HC Deb 04 February 1965 vol 705 cc1260-1
12. Sir C. Osborne

asked the Secretary of State for the Home Department what representations he has received from the Police Officers' Association in regard to the Murder (Abolition of Death Penalty) Bill; what extra protection he proposes to provide for police officers whilst on duty; and if he will make a statement.

Sir F. Soskice

The Police Federation have represented to me that capital punishment should be retained for the murder of a police officer acting in the execution of his duty or of any person coming to his assistance. With regard to extra protection, I am satisfied that other penalties which are available to the courts for attacks on police officers whilst on duty are adequate.

Sir C. Osborne

May I ask two simple questions? First, what answer has the right hon. and learned Gentleman given to the police on their first request? Secondly, does he think it fair to the police officers that they should risk their lives trying to protect civilians and that the Government should not give them the protection to which they think they are entitled? Does he not think that the present action is unfair to police officers?

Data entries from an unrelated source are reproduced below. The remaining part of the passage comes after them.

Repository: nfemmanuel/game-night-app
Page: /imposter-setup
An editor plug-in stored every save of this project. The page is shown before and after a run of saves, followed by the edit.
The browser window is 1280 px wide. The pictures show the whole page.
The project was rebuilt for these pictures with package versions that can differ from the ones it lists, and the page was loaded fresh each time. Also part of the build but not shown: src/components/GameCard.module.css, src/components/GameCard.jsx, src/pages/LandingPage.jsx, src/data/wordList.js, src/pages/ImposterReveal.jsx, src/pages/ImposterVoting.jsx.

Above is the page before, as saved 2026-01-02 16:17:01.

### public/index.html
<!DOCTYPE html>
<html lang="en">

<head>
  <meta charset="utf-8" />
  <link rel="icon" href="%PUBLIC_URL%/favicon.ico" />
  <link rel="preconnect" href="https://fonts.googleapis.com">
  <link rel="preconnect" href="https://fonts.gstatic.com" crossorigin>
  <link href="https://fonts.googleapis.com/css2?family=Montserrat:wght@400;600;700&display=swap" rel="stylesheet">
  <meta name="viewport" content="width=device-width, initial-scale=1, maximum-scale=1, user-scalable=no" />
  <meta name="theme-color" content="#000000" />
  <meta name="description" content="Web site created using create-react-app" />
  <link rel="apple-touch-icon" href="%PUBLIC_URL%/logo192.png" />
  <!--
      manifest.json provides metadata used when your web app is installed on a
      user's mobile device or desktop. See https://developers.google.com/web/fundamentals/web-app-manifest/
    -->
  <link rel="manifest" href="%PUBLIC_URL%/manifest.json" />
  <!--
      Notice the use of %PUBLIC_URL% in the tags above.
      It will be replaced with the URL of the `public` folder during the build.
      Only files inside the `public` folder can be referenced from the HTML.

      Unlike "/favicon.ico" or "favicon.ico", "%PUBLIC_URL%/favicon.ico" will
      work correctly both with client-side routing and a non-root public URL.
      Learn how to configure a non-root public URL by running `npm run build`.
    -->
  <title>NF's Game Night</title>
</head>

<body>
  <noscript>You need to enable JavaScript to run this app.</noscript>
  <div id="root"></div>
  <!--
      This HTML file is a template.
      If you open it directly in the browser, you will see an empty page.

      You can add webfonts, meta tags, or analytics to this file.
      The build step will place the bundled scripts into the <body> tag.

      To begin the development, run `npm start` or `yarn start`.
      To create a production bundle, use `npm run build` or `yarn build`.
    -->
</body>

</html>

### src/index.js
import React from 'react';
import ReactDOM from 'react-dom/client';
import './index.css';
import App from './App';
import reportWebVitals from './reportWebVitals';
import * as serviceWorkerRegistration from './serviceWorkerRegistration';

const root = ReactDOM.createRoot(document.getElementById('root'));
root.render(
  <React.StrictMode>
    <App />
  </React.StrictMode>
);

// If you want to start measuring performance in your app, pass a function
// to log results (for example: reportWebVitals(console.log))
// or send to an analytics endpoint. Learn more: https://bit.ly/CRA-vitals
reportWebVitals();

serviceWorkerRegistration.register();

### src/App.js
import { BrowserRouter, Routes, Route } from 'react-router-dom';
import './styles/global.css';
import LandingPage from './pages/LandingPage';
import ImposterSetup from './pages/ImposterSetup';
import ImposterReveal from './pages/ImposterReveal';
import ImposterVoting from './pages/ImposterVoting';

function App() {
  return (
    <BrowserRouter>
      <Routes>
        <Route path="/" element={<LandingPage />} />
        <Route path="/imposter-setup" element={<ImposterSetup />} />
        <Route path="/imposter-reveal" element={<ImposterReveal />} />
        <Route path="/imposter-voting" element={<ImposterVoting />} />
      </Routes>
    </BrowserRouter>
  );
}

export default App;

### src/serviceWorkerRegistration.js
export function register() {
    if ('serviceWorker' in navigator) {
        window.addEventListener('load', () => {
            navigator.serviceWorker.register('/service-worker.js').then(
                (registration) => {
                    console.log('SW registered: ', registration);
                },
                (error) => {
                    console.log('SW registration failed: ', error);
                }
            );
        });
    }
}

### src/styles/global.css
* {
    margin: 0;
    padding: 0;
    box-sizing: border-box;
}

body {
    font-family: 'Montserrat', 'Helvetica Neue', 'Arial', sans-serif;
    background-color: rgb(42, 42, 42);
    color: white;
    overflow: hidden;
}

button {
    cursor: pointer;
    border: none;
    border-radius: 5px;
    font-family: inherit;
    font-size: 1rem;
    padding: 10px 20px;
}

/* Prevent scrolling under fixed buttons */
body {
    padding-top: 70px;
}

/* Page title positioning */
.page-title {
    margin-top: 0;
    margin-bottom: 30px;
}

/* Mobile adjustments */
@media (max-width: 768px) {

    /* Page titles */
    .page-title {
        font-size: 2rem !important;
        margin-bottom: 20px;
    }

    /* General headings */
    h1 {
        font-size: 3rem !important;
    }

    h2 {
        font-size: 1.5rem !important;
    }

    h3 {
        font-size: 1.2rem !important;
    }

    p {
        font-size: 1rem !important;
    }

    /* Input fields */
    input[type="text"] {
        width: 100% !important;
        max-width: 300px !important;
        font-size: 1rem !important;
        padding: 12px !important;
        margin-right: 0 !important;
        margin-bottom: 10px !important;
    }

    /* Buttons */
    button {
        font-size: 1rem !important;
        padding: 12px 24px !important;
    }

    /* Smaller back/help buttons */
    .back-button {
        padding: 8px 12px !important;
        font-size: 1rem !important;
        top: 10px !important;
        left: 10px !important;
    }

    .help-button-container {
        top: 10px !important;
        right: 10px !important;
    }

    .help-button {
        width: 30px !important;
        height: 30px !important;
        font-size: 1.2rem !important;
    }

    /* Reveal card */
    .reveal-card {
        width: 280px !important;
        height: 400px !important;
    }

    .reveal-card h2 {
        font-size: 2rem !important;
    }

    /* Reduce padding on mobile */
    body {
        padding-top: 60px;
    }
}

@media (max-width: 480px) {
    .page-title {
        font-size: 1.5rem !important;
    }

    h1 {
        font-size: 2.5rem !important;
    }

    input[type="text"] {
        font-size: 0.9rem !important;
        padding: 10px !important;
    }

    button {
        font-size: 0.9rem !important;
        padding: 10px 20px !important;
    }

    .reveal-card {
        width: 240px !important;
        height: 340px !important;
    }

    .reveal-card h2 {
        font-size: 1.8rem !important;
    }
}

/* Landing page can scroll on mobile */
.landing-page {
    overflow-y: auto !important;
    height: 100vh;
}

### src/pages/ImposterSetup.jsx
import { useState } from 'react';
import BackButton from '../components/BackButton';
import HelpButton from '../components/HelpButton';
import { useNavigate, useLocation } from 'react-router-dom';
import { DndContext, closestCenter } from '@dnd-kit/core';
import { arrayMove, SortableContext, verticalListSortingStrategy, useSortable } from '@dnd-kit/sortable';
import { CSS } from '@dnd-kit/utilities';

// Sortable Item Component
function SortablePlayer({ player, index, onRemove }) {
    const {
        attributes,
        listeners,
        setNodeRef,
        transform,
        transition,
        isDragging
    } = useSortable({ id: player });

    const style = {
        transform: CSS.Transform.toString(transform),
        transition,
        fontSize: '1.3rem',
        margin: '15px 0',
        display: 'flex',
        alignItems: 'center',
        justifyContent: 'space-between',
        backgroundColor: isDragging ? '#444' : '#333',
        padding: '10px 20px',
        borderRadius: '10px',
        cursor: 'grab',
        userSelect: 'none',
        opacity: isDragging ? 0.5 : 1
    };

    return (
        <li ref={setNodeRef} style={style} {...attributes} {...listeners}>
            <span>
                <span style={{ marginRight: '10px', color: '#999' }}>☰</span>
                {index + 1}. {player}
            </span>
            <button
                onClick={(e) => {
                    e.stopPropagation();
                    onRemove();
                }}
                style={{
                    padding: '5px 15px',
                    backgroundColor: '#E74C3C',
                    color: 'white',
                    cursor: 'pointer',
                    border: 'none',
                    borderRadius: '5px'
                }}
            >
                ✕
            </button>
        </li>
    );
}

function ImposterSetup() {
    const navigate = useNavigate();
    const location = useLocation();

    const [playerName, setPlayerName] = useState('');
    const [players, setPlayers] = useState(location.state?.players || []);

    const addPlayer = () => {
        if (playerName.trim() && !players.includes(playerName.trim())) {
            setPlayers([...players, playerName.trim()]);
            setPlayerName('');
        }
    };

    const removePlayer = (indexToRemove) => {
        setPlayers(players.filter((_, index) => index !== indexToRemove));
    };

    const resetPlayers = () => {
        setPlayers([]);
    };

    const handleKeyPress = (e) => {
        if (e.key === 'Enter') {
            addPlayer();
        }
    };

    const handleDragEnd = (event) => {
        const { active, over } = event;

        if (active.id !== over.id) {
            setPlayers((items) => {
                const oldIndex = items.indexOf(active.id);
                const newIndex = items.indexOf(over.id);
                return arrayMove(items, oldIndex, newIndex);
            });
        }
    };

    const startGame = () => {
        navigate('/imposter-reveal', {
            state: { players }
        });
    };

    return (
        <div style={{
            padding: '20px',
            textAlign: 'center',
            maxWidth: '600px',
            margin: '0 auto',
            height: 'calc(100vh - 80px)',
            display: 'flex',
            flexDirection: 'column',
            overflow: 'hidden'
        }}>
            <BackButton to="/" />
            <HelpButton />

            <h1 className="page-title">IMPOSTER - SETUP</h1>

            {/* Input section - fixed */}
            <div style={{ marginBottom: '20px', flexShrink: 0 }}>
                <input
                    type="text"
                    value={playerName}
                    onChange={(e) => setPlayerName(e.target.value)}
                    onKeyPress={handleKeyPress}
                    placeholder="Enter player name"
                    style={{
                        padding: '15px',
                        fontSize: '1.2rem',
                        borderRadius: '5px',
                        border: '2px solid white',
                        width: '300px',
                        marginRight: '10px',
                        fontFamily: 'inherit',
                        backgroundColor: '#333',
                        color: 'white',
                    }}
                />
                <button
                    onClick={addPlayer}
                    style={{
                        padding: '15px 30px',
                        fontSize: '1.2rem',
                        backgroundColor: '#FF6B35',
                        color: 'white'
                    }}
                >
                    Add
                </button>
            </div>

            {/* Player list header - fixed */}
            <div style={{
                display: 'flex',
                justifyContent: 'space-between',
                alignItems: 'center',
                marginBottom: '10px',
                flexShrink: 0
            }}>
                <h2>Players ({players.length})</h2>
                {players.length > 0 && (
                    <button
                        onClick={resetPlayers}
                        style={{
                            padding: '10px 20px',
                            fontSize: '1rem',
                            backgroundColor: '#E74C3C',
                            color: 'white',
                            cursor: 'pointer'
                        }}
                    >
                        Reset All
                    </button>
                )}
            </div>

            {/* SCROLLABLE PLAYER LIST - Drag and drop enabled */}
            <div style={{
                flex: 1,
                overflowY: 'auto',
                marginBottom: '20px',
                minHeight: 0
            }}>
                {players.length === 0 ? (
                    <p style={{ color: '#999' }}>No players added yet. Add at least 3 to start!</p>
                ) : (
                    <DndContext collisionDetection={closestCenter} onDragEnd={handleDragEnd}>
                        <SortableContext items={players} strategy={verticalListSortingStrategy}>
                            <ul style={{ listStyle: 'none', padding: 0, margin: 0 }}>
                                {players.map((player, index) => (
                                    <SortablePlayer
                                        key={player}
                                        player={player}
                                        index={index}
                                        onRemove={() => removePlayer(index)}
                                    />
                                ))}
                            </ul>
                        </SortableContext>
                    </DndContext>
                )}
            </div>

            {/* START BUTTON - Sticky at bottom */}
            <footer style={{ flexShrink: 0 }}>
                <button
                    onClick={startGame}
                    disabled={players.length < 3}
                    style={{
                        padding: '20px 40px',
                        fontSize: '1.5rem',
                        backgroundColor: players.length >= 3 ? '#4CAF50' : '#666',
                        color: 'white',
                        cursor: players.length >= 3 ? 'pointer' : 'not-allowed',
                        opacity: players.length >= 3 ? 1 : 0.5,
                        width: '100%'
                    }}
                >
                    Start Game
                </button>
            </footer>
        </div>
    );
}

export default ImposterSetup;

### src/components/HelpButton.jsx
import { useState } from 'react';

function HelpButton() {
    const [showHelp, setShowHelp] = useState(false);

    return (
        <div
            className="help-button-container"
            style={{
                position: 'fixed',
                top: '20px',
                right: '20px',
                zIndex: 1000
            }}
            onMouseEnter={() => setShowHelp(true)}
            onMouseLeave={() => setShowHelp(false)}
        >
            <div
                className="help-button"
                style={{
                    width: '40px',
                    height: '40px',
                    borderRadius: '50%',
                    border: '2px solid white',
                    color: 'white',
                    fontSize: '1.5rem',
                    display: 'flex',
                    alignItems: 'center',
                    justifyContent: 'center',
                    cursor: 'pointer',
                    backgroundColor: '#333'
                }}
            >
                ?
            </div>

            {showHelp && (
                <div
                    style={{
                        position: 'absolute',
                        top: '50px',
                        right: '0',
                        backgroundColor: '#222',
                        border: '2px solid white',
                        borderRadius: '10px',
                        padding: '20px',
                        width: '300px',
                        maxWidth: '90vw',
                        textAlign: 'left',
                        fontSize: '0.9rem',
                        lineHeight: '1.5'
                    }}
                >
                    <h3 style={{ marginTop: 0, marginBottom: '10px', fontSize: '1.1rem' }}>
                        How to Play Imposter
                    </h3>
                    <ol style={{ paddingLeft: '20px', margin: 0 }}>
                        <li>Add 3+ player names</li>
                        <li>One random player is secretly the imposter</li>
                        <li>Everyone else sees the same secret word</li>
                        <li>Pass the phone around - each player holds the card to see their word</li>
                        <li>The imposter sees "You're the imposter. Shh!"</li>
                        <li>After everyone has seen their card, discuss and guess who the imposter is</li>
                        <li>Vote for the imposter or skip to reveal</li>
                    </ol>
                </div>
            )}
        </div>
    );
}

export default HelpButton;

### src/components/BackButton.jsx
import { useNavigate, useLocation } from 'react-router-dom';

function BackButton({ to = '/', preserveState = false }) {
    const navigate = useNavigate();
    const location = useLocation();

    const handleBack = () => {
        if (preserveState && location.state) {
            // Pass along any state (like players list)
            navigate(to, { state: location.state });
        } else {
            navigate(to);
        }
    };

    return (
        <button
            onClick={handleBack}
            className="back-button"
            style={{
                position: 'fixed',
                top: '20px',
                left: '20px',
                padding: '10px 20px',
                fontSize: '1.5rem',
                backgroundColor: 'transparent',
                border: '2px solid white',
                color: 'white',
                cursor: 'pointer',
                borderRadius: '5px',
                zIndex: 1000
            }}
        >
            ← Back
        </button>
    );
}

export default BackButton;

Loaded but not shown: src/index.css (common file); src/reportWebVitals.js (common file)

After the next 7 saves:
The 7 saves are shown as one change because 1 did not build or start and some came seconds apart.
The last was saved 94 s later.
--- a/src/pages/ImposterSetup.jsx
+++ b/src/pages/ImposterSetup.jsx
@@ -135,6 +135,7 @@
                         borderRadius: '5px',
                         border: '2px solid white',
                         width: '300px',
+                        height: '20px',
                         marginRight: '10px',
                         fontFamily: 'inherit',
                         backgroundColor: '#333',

Sir F. Soskice

The answer which I give was that in the opinion which I have formed and in any advice which I should tender on any necessary occasion it was not desirable or in the public interest to retain the death penalty for the purpose indicated. I do not think that any useful purpose would be served by so doing. If we start retaining the death penalty for individual types of murder, we are back to where we were in the Homicide Act, 1957.

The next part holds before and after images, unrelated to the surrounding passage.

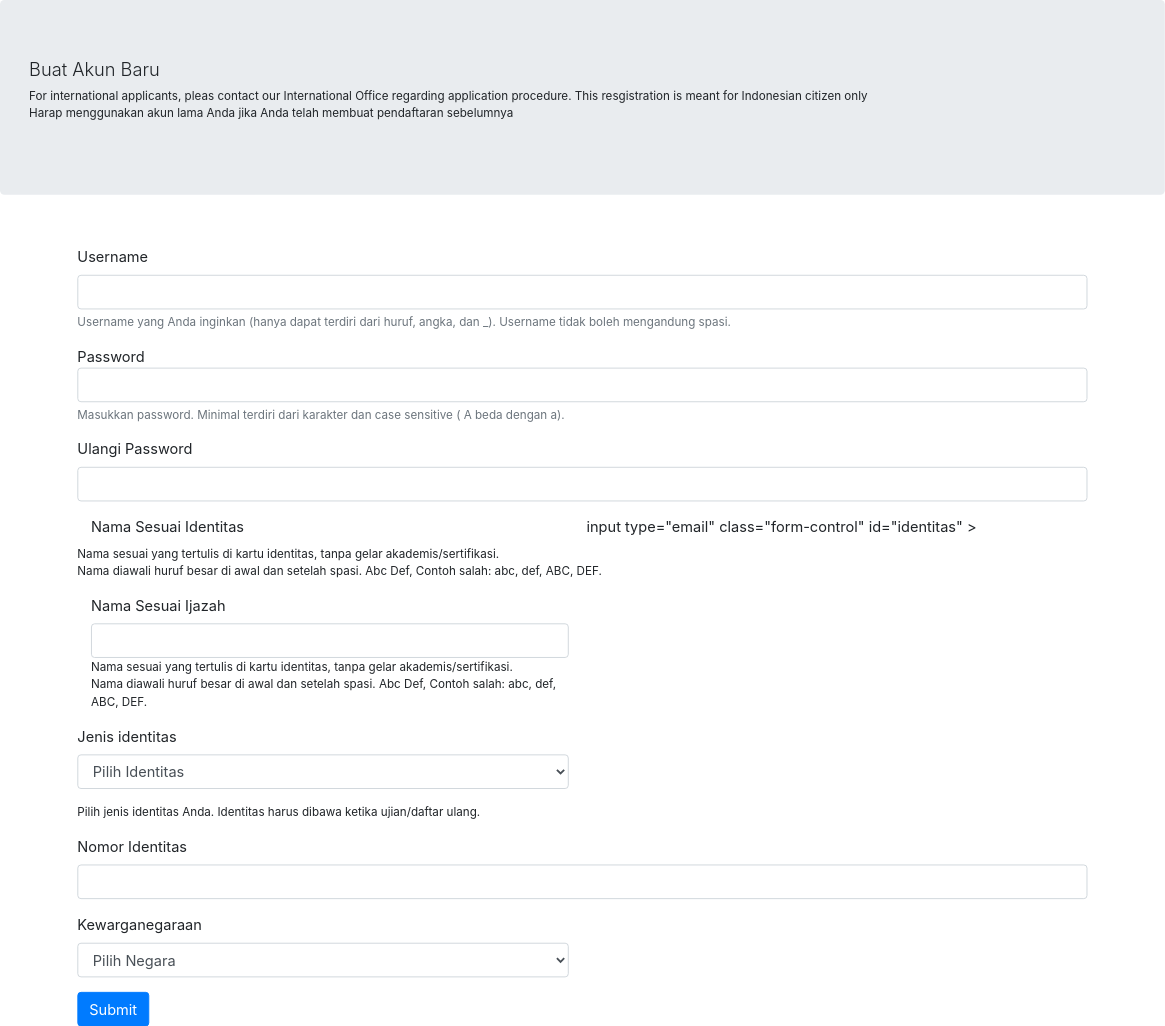
Repository: Irantsitumorang/projectRepo1
Page: BelajarJS/LatihanHTML/WebContent/regist.html
An editor plug-in stored every save of this project. The page is shown before and after the next save, followed by the edit.
The browser window is 1280 px wide. The pictures show the whole page, at 91% of full size.

Above is the page before, as saved 2021-06-25 07:03:46.

### BelajarJS/LatihanHTML/WebContent/regist.html
<!DOCTYPE html>
<html lang="en">

<head>

    <title> Validasi </title>
    <link rel="stylesheet" href="https://stackpath.bootstrapcdn.com/bootstrap/4.4.1/css/bootstrap.min.css" integrity="sha384-Vkoo8x4CGsO3+Hhxv8T/Q5PaXtkKtu6ug5TOeNV6gBiFeWPGFN9MuhOf23Q9Ifjh" crossorigin="anonymous">

</head>

<body>

    <div class="jumbotron">
        <h1 class="lead"> Buat Akun Baru </h1>
        <p class="small"> For international applicants, pleas contact our International Office regarding application procedure. This resgistration is meant for Indonesian citizen only <br> Harap menggunakan akun lama Anda jika Anda telah membuat pendaftaran sebelumnya
        </p>
    </div>
    <br>


    <div class="container">
        <form>

            <div class="form-group">
                <label for="exampleInputEmail1"> Username </label>
                <input type="text" class="form-control" id="username" aria-describedby="emailHelp">
                <small class="form-text text-muted"> Username
                        yang Anda inginkan (hanya dapat terdiri dari huruf,
                        angka, dan _). Username tidak boleh mengandung spasi.
                    </small>
            </div>

            <div class="form-group">
                <label"> Password </label>
                <input type="password" class="form-control" >
                <small class="form-text text-muted" id="password"> Masukkan
                        password. Minimal terdiri dari karakter dan case
                        sensitive ( A beda dengan a). </small>
            </div>

            <div class="form-group">
                <label> Ulangi Password </label>
                <input type="email" class="form-control" id="ulangi" >
            </div>

            <div class="form-group">
                	<label class="col-md-6"> Nama Sesuai Identitas </label>
                	input type="email" class="form-control" id="identitas" >
                	<p class="small"> Nama sesuai yang tertulis di kartu identitas, tanpa gelar akademis/sertifikasi. <br> Nama diawali huruf besar di awal dan setelah spasi. Abc Def, Contoh salah: abc, def, ABC, DEF. </p>
            </div>

            <div class="form-group">
            	<div class="col-md-6">
                	<label> Nama Sesuai Ijazah </label>
                	<input type="text" class="form-control" id="ijazah" >
                	<p class="small"> Nama sesuai yang tertulis di kartu identitas, tanpa gelar akademis/sertifikasi. <br> Nama diawali huruf besar di awal dan setelah spasi. Abc Def, Contoh salah: abc, def, ABC, DEF. </p>
            	</div>
            </div>

            <div class="row">
                <div class="col-md-6">
                    <div class="form-group" id="ji">
                        <label> Jenis identitas </label>
                        <Select class="form-control">
                                <option> Pilih Identitas </option>
                                <option> KTP </option>
                                <option> SIM </option>
                                <option> Passpord </option>
                                <option> Lainnya </option>
                            </select>
                    </div>
                    <p class="small"> Pilih jenis identitas Anda. Identitas harus dibawa ketika ujian/daftar ulang. </p>
                </div>
            </div>

            <div class="form-group">
                <label> Nomor Identitas </label>
                <input type="email" class="form-control" id="noidentitas" >
            </div>

            <div class="row">
                <div class="col-md-6">
                    <div class="form-group" id="negara">
                        <label> Kewarganegaraan </label>
                        <Select class="form-control">
                                <option> Pilih Negara </option>
                                <option> Republik Indonesia </option>
                                <option> Wakanda </option>
                                <option> Wkwk Land </option>
                                <option> Lainnya </option>
                            </select>
                    </div>
                </div>
            </div>

            <button type="submit" class="btn btn-primary">Submit</button> <br/>
        </form>

    </div>

</body>

<script type="text/javascript">
    // elemen input
    var Username = document.getElementById("Username");
    var Password = document.getElementById("Password");
    var usia = document.getElementById("usia");
    var gelar = document.getElementById("gelar");

    // red text
    var vNama = document.getElementById("vNama");
    var vAlamat = document.getElementById("vAlamat");
    var vUsia = document.getElementById("vUsia");
    var vGelar = document.getElementById("vGelar");

    // condition
    function validasi() {
        if (nama.value == "") {
            vNama.style.display = "block";
        } else {
            vNama.style.display = "none";
        }

        if (alamat.value == "") {
            vAlamat.style.display = "block";
        } else {
            vAlamat.style.display = "none";
        }

        if (usia.value == "") {
            vUsia.style.display = "block";
        } else {
            vUsia.style.display = "none";
        }

        if (gelar.value == "") {
            vGelar.style.display = "block";
        } else {
            vGelar.style.display = "none";
        }
    }
</script>

</html>

After the next save:
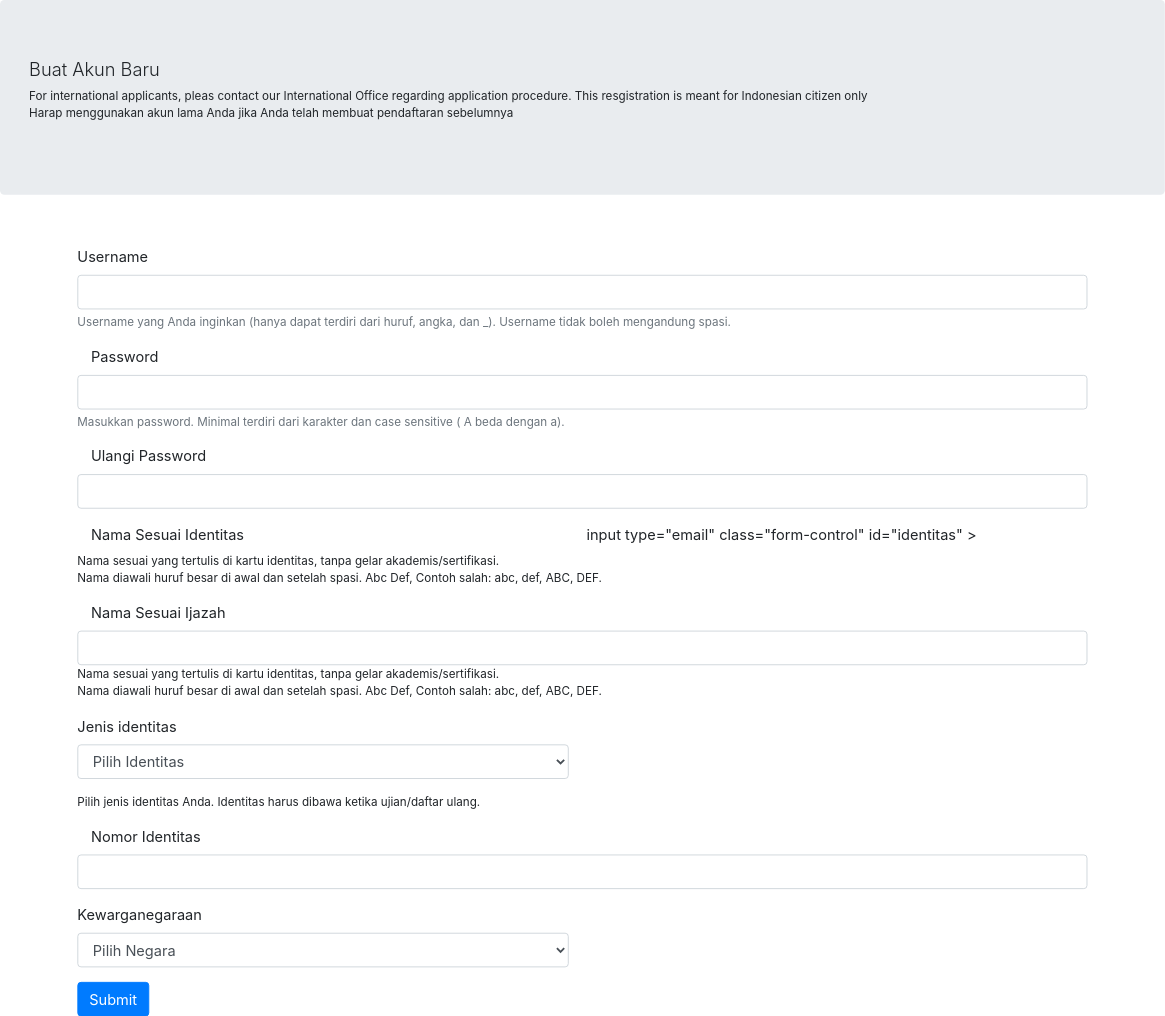
Saved 2 min 4 s later.
--- a/BelajarJS/LatihanHTML/WebContent/regist.html
+++ b/BelajarJS/LatihanHTML/WebContent/regist.html
@@ -31,7 +31,7 @@
             </div>
 
             <div class="form-group">
-                <label"> Password </label>
+                <label class="col-md-6"> Password </label>
                 <input type="password" class="form-control" >
                 <small class="form-text text-muted" id="password"> Masukkan
                         password. Minimal terdiri dari karakter dan case
@@ -39,7 +39,7 @@
             </div>
 
             <div class="form-group">
-                <label> Ulangi Password </label>
+                <label class="col-md-6"> Ulangi Password </label>
                 <input type="email" class="form-control" id="ulangi" >
             </div>
 
@@ -50,11 +50,9 @@
             </div>
 
             <div class="form-group">
-            	<div class="col-md-6">
-                	<label> Nama Sesuai Ijazah </label>
+                	<label class="col-md-6"> Nama Sesuai Ijazah </label>
                 	<input type="text" class="form-control" id="ijazah" >
                 	<p class="small"> Nama sesuai yang tertulis di kartu identitas, tanpa gelar akademis/sertifikasi. <br> Nama diawali huruf besar di awal dan setelah spasi. Abc Def, Contoh salah: abc, def, ABC, DEF. </p>
-            	</div>
             </div>
 
             <div class="row">
@@ -74,7 +72,7 @@
             </div>
 
             <div class="form-group">
-                <label> Nomor Identitas </label>
+                <label class="col-md-6"> Nomor Identitas </label>
                 <input type="email" class="form-control" id="noidentitas" >
             </div>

Mr. Rees-Davies

In the light of the very great increase in gangsterism, particularly in the protection racket, and more particularly in the London area, will the right hon. and learned Gentleman consider reviewing whether police officers ought not to carry some sort of offensive weapon, even if not guns, having regard to the very substantial and striking increase in crimes of violence?

Sir F.. Soskice

To begin with, I do not accept that the rise in the number of crimes of violence is so striking. It fluctuates. Secondly, I am certain that public opinion at large and police opinion is very much against police officers being armed in general. I think that it puts them in a very invidious position if they are armed and that it is in the general interest that they should be regarded as other citizens and treated and respected as such.

Sir C. Osborne

On a point of order. May I, with your permission, Mr. Speaker, give notice that I shall raise the matter at the earliest moment on the Adjournment?